Face stepped up to Amy and put his hands on her arms. “Amy, I don’t want you to do this. It’s too dangerous. You don’t have to do it.”
She knew she didn’t have to. She’d done her job, brought them the information. None of them would blame her if she walked away now and let them take it from here. But she had made her choice. She’d made it a long time ago.
She turned away from Face to Hannibal.
Hannibal nodded, not smiling, serious. Grave. No, Amy, this is not the time to think about the word ‘grave’.
“Thank you, Amy. I promise, we’ll keep you safe. Now, we need to choose our targets. Face.” He waited a moment for Face to look up from glaring at the floor, arms folded. “Face, you know the hotels best of all, pick out the ones of that kind he’s not hit yet.

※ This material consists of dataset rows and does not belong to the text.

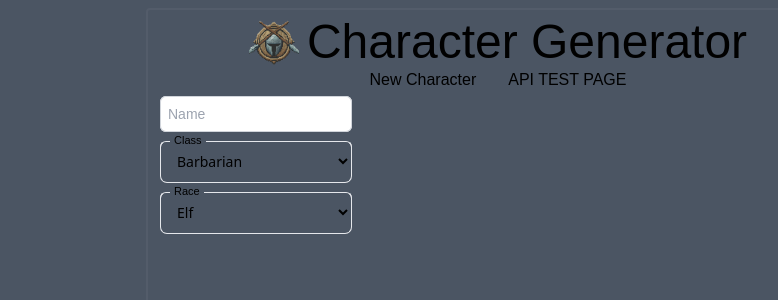
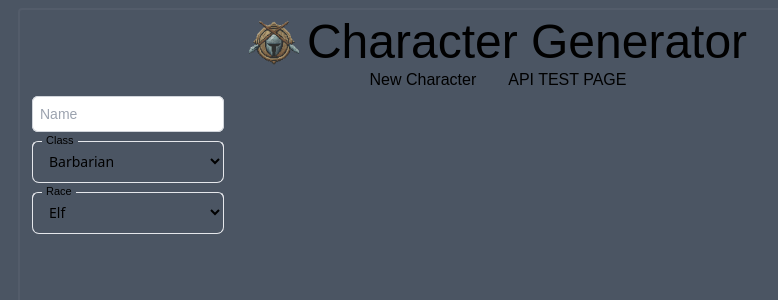
Before and after one commit to ashwillreid/char-gen, a Next.js app: page /NewCharacter in a window 1280 px wide. Shown: the top 300 px of the page, without its empty margins (142-920 px from the left). Built offline with nearby package versions, Linux system fonts and the light colour scheme; a web font is replaced by a local one.

Commit message:
bigger paper

```diff
--- a/src/app/layout.tsx
+++ b/src/app/layout.tsx
@@ -20,7 +20,7 @@ export default function RootLayout({
       <body
         className={handjet.className + " " + "flex justify-center bg-gray-600"}
       >
-        <div className="container max-w-3xl">
+        <div className="container max-w-5xl">
           <div className="flex flex-col min-h-screen m-8 my-2 border-opacity-25 border-2 border-gray-500 border rounded p-2 outline-offset-1">
             <Header />
             {children}
```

He could already be working at one of them.”
“It’s only been five days,” Murdock pointed out. “Do you think he’ll have left the Regency already?”
“Well, with all the extra heat, there’s been, then yeah, I think he’d move on quick. Maybe he’d fear us coming after him there. Face?” Hannibal looked at Face again.

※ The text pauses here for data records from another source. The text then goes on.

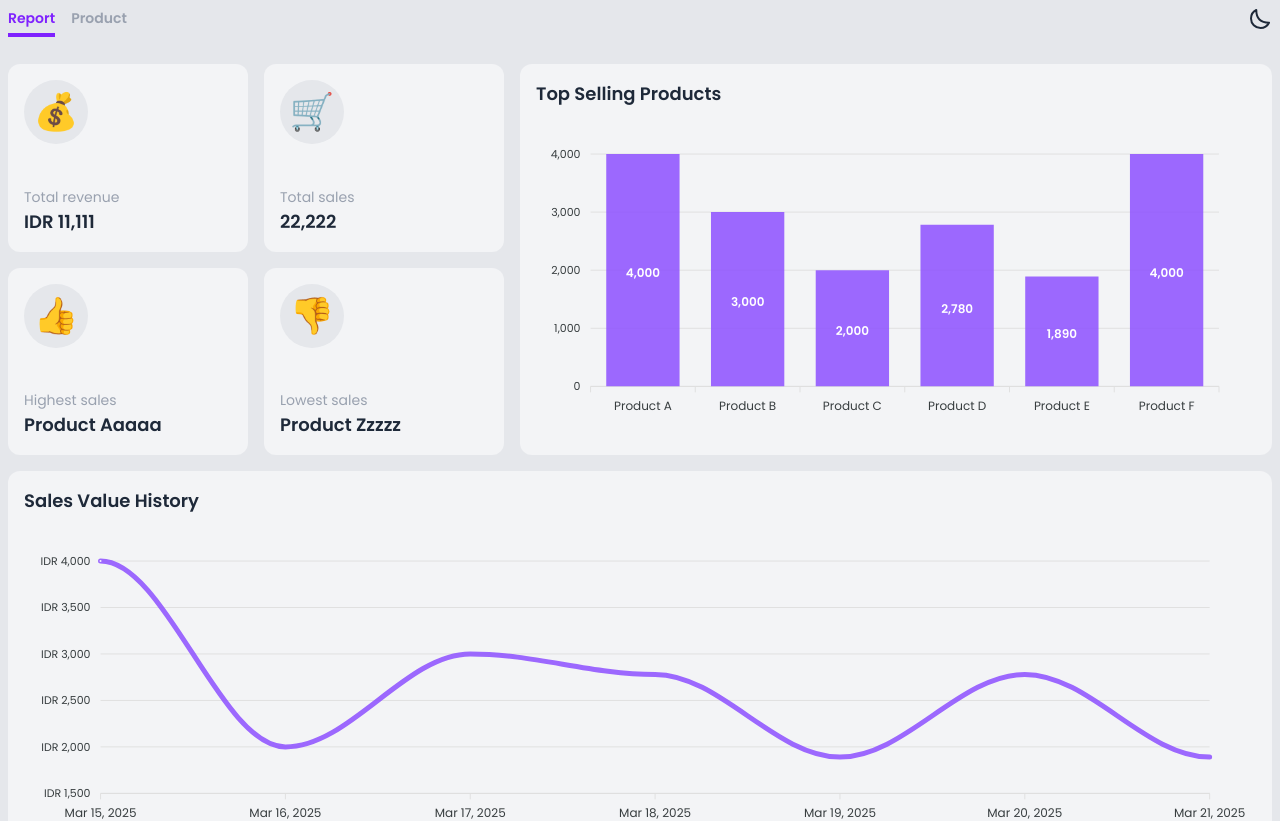
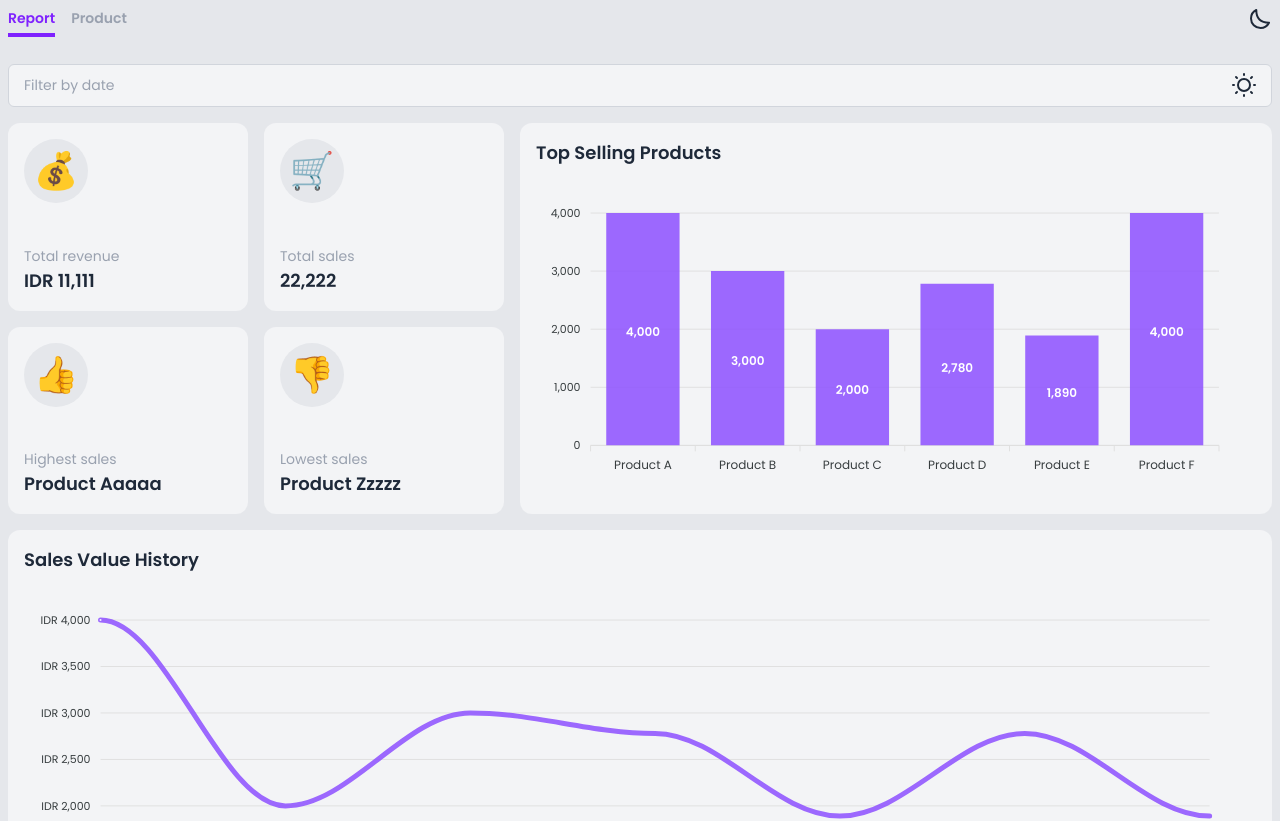
Before and after one commit to caksaji/lora, a Next.js app: page / in a window 1280 px wide. Shown: the top 821 px of the page. Built offline with nearby package versions, Linux system fonts and the light colour scheme.

Commit message:
[ADD] new component : InputText, ErrorText

```diff
--- a/src/app/page.tsx
+++ b/src/app/page.tsx
@@ -1,12 +1,14 @@
 'use client'
 
+import { useState } from 'react'
 import dynamic from 'next/dynamic'
 import { useTheme } from 'next-themes'
 import { useBreakpoint } from '@/hook/useBreakpoint'
 import { dateShownFormat, timeShownFormat, formatNum, formatCurrency } from '@/lib/localUtil'
+import InputText from '@/component/partial/InputText'
+import IconSvg from '@/component/partial/IconSvg'
 import Skeleton from '@/component/partial/Skeleton'
 import Table from '@/component/partial/Table'
-import IconSvg from '@/component/partial/IconSvg'
 import {
   ResponsiveContainer,
   BarChart,
@@ -58,7 +60,7 @@ export default function Report() {
       { date: '2025-03-15T03:24:00', value: 99807000 }
     ]
   }
-  const showSkeletonTable = false
+  const showSkeleton = false
   const chartData = {
     product: {
       label: highlightData?.productChart?.slice(0, bp.smallerThan('sm') ? 3 : bp.smallerThan('md') ? 5 : bp.smallerThan('lg') ? 4 : 6).map(v => v.name),
@@ -123,8 +125,21 @@ export default function Report() {
       theme: { mode: theme }
     }
   }
+  const [filterDate, setFilterDate] = useState('')
   return (
     <div className="grid grid-cols-1 gap-4 md:grid-cols-5">
+      <div className="col-span-full">
+        <InputText
+          value={filterDate}
+          placeholder="Filter by date"
+          iconAt="right"
+          filled={filterDate}
+          className="relative"
+          onInput={setFilterDate}
+          showSkeleton={showSkeleton}
+          icon={<IconSvg name="sun-light" className="h-6 w-6" />}
+        />
+      </div>
       <div className="col-span-full md:col-span-2">
         <div className="grid grid-cols-1 gap-4 h-full sm:grid-cols-2">
           {[...Array(4)].map((_, i) => (
@@ -158,15 +173,6 @@ export default function Report() {
             Sales Value History
           </div>
           <Chart type="line" series={chartData.sale.data} height="300" options={chartOpt.sale} />
-          {/*<ResponsiveContainer height={300}>
-            <LineChart data={highlightData?.saleChart}>
-              <XAxis dataKey="name" />
-              <YAxis />
-              <Tooltip />
-              <Legend />
-              <Line type="monotone" dataKey="value" stroke="#8e51ff" />
-            </LineChart>
-          </ResponsiveContainer>*/}
         </div>
       </div>
       <div className="col-span-full">
@@ -175,7 +181,7 @@ export default function Report() {
             Transaction History
           </div>
           <Table
-            showSkeleton={showSkeletonTable}
+            showSkeleton={showSkeleton}
             emptyData={highlightData?.history?.length > 0 ? false : true}
             emptyDataText="Oops, no products sold"
             minShowTableAt="xs"
--- a/src/app/style/component/_skeleton.sass
+++ b/src/app/style/component/_skeleton.sass
@@ -12,8 +12,8 @@
       rgba(#fff, 0)
     )
     animation: shimmer 2s infinite
-html.dark .skeleton
-  @apply bg-gray-800
+html[data-theme="dark"] .skeleton
+  @apply bg-gray-700
   &:after
     background-image: linear-gradient(
       90deg,
--- /dev/null
+++ b/src/component/partial/ErrorText.tsx
@@ -0,0 +1,15 @@
+import IconSvg from '@/component/partial/IconSvg'
+
+export default function ErrorText({
+  text
+}: {
+  text?: string
+}) {
+  if (!text) return null
+  return (
+    <div className="flex space-x-1 text-red-600">
+      <IconSvg name="warning-triangle" className="h-4 w-4 mt-1" />
+      <span>{text}</span>
+    </div>
+  )
+}
--- a/src/component/partial/IconSvg.tsx
+++ b/src/component/partial/IconSvg.tsx
@@ -38,6 +38,13 @@ export default function IconSvg({
       {name === 'half-moon' &&
         <path d="M3 11.5066C3 16.7497 7.25034 21 12.4934 21C16.2209 21 19.4466 18.8518 21 15.7259C12.4934 15.7259 8.27411 11.5066 8.27411 3C5.14821 4.55344 3 7.77915 3 11.5066Z" />
       }
+      {name === 'warning-triangle' &&
+        <>
+          <path d="M20.0429 21H3.95705C2.41902 21 1.45658 19.3364 2.22324 18.0031L10.2662 4.01533C11.0352 2.67792 12.9648 2.67791 13.7338 4.01532L21.7768 18.0031C22.5434 19.3364 21.581 21 20.0429 21Z" />
+          <path d="M12 9V13" />
+          <path d="M12 17.01L12.01 16.9989" />
+        </>
+      }
     </svg>
   )
 }
--- /dev/null
+++ b/src/component/partial/InputText.tsx
@@ -0,0 +1,192 @@
+'use client'
+
+import { useId, useState } from 'react'
+import Skeleton from '@/component/partial/Skeleton'
+import ErrorText from '@/component/partial/ErrorText'
+
+export default function InputText({
+  className,
+  showSkeleton = false,
+  skeletonWidth,
+  imitation = false,
+  hasImitationValue = false,
+  label,
+  type = 'text',
+  inputmode,
+  placeholder,
+  maxlength = 0,
+  error,
+  disabled = false,
+  inputClass,
+  rows = 3,
+  iconAt,
+  iconPlacement = 'inside',
+  filled = false,
+  value,
+  imitationValue,
+  icon,
+  onClick,
+  onFocus,
+  onInput,
+  onBlur
+}: {
+  className?: string,
+  showSkeleton?: boolean,
+  skeletonWidth?: string,
+  imitation?: boolean,
+  hasImitationValue?: boolean,
+  label?: string,
+  type: 'text' | 'email' | 'password' | 'textarea',
+  inputmode: 'text' | 'email' | 'tel',
+  placeholder?: string,
+  maxlength?: number,
+  error?: string,
+  disabled?: boolean,
+  inputClass?: string,
+  rows?: string | number,
+  iconAt?: 'right' | 'left',
+  iconPlacement?: 'inside' | 'outside',
+  filled?: string | boolean,
+  value,
+  imitationValue?: React.ReactNode,
+  icon?: React.ReactNode,
+  onClick?: () => void,
+  onFocus?: () => void,
+  onInput?: (val: string) => void,
+  onBlur?: () => void
+}) {
+  const id = useId()
+  const [focused, setFocused] = useState(false)
+  const fragmentedRem = '(1rem / 4)'
+  const inputTextKindClass = [
+    'outline-0 duration-300 ring-offset-gray-100 dark:ring-offset-gray-800',
+    label ? 'mt-1' : '',
+    (type === 'text' || type === 'email' || type === 'password' || type === 'textarea') && 'w-full border rounded-md placeholder-gray-400',
+    (!error && !focused) && 'border-gray-300 dark:border-gray-700',
+    error ? 'border-red-300' : '',
+    ((type === 'text' || type === 'email' || type === 'password' || type === 'textarea') && !disabled && !filled) && 'bg-gray-100 dark:bg-gray-800',
+    (filled && !disabled) && 'bg-violet-300 dark:bg-violet-900',
+    disabled && 'bg-gray-300 cursor-not-allowed select-none dark:bg-gray-700',
+    error ? 'placeholder:text-red-400' : 'placeholder:text-gray-400',
+    (focused && !error) && 'border-violet-700 ring-3 ring-violet-700 ring-offset-2',
+    (focused && error) && 'ring-3 ring-red-400 ring-offset-2'
+  ].join(' ')
+
+  const padding = () => {
+    const py = `calc((${fragmentedRem} * 3) - 2px)`
+    const px = `calc((${fragmentedRem} * 4) - 1px)`
+    return {
+      paddingTop: py,
+      paddingBottom: py,
+      paddingRight: iconAt === 'right' && iconPlacement === 'inside' ? `calc((${fragmentedRem} * 14) - 1px)` : px,
+      paddingLeft: iconAt === 'left' && iconPlacement === 'inside' ? `calc((${fragmentedRem} * 14) - 1px)` : px
+    }
+  }
+  const click = () => {
+    if (!disabled) {
+      onClick?.()
+      setFocused(true)
+    }
+  }
+  const focus = () => {
+    onFocus?.()
+    setFocused(true)
+  }
+  const input = (e) => {
+    onInput?.(e)
+    setFocused(true)
+  }
+  const blur = () => {
+    onBlur?.()
+    setFocused(false)
+  }
+
+  if (showSkeleton) {
+    return <Skeleton className={`rounded-md ${skeletonWidth ?? 'w-full'} ${type === 'textarea' ? 'h-24' : 'h-10'} ${className}`} />
+  }
+  return (
+    <div className={`w-full ${iconAt ? 'relative' : ''} ${className ?? ''}`}>
+      <div className="flex items-end gap-4">
+        {(label && !imitation) && <label htmlFor={`inputText${id}`}>{label}</label>}
+        {(maxlength >= 1) && <div className="ml-auto text-gray-400">{value?.length ?? 0}/{maxlength}</div>}
+      </div>
+      {(label && imitation) && <span>{label}</span>}
+      {(type === 'text' || type === 'email' || type === 'password') && (
+        <>
+          {icon && iconAt && iconPlacement === 'inside' && (
+            <div
+              className={`
+                flex items-center absolute h-10 px-4
+                ${label ? 'mt-2' : 'mt-px'}
+                ${iconAt === 'right' ? 'right-0' : ''}
+                ${iconAt === 'left' ? 'left-0' : ''}
+              `}
+            >
+              {icon}
+            </div>
+          )}
+          <div className={iconAt && iconPlacement === 'outside' ? 'flex items-center w-full space-x-2' : ''}>
+            {icon && iconAt === 'left' && iconPlacement === 'outside' && icon}
+            {imitation &&
+              <>
+                <div
+                  tabIndex={disabled ? -1 : 0}
+                  className={`select-none ${inputTextKindClass} ${inputClass} ${!disabled && 'cursor-text'}`}
+                  style={{ ...padding(), minHeight: `calc(2px + (${fragmentedRem} * 2) + 1.5rem + 1.59px)` }}
+                  onFocus={focus}
+                  onClick={click}
+                  onKeyDown={click}
+                  onBlur={blur}
+                >
+                  {hasImitationValue ?
+                    imitationValue
+                    :
+                    <div className={`whitespace-nowrap overflow-hidden ${error ? 'text-red-400' : 'text-gray-400'}`}>
+                      {placeholder}
+                    </div>
+                  }
+                </div>
+              </>
+            }
+            {!imitation &&
+              <input
+                id={`inputText${id}`}
+                value={value}
+                name={`inputText${id}`}
+                type={type}
+                inputMode={inputmode}
+                disabled={disabled}
+                placeholder={placeholder}
+                maxLength={maxlength > 0 ? maxlength : 200}
+                autoComplete="off"
+                className={`${inputTextKindClass} ${inputClass}`}
+                style={{textAlign: 'inherit', ...padding()}}
+                onFocus={focus}
+                onInput={e => input(e.target.value)}
+                onBlur={blur}
+              />
+            }
+            {(icon && iconAt === 'right' && iconPlacement === 'outside') && icon}
+          </div>
+        </>
+      )}
+      {type === 'textarea' &&
+        <textarea
+          id={`inputText${id}`}
+          value={value}
+          name={`inputText${id}`}
+          disabled={disabled}
+          rows={rows}
+          placeholder={placeholder}
+          autoComplete="off"
+          className={`resize-none ${inputTextKindClass} ${inputClass}`}
+          style={{ ...padding(), minHeight: `calc((1.357rem * ${rows}) + 4px)` }}
+          onFocus={focus}
+          onInput={e => input(e.target.value)}
+          onBlur={blur}
+        />
+      }
+      {error && <ErrorText text={error} />}
+    </div>
+  )
+}
```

“I’ll make a list.” His tone was still stiff, his stance rigid.
“I’ll start making the wires,” BA said.
“Right.” Hannibal nodded, and then turned to Amy and Murdock. “Okay, you two. You need making over.” He directed a critical gaze at them. Amy became self-conscious about the clothes she’d chosen for practicality and rubbed the toe of one scuffed sneaker on the back of her jeans. “Murdock, a haircut and a good suit will do it. Maybe some expensive looking accessories.”
“I have a source for the very best fake Rolexes,” Face said, not looking up from the yellow pages he now had open at the hotels section.
“And Amy.” Hannibal smiled at her. “You need to get dolled up.”
“I’ve got a few things with me, make up and stuff,” Amy said, nodding at her holdall. She’d packed more than a few things that morning. Clothes, and not even certain why, she’d slipped in a few other bits and pieces. Her photo album. The engraved fountain pen her parents gave her at her college graduation. A little lacquered box of keepsakes. She shook herself. “Um, but no suitable clothes. Should I go back to my apartment?”
“Better not,” Hannibal said. “You can go shopping.”
“Yeah,” Murdock said. “You probably don’t have anything suitable anyway.”
There was a short silence. Amy raised her eyebrows at Murdock. “You don’t think I have any glamorous clothes?”
“Oh, I didn’t mean that!” Murdock protested. “Um, just maybe not the same type of glamorous. Yours are probably all really, ah, classy.”
“Are you suggesting Celia wasn’t classy?” Face asked, voice icy cold.
Murdock took a step back and raised his hand in a ‘don’t hurt me’ gesture. “Of course not! Just in a, well, a different way.”
“Murdock,” Hannibal said, “Either stop digging, or, when you get to Australia, say hi to the kangaroos. Meanwhile, I’ll go drop off Amy, for her shopping trip.”
As Hannibal drove the car away from the storage facility Amy said, “Hannibal, Murdock does have a point. I don’t really look like any of those girls. I mean you saw the pictures.”
“I saw their headshots, yeah, with their perfect makeup and hair and clothes. Fact is, Amy, that any half-way pretty girl can look like a goddess after a day in the hands of the specialists in this town.” He grinned. “So you’ve got a head start.”
“Hannibal!” She blushed and shook her head. “I thought Face was the flirt on this team?”
“Who do you think taught him what he knows?”
She laughed and felt some of her tension ebb away.
“Murdock’s right about something else,” Hannibal said. “About that different kind of glamour. Those girls were beautiful and glamorous, but in a very, shall we say, obvious, kind of way. You know what I’m talking about don’t you?”
“So that’s what I have to be,” she said, nodding. “Um, all of this is going to cost money. I’m not sure my credit card will stand it.”
“Look in the glove compartment.”
She found an envelope in there and gasped when she opened it to find it stuffed with cash.
“Spend what you need. A dress, shoes. Jewellery, ah, within reason on that. And all the rest, hair, nails, makeup.” He gave her a cheeky grin. “Waxing.”
“Hannibal! I could get out of this car right now, you know!”
He laughed and she did too. And she knew she wouldn’t get out of the car. She had made her choice.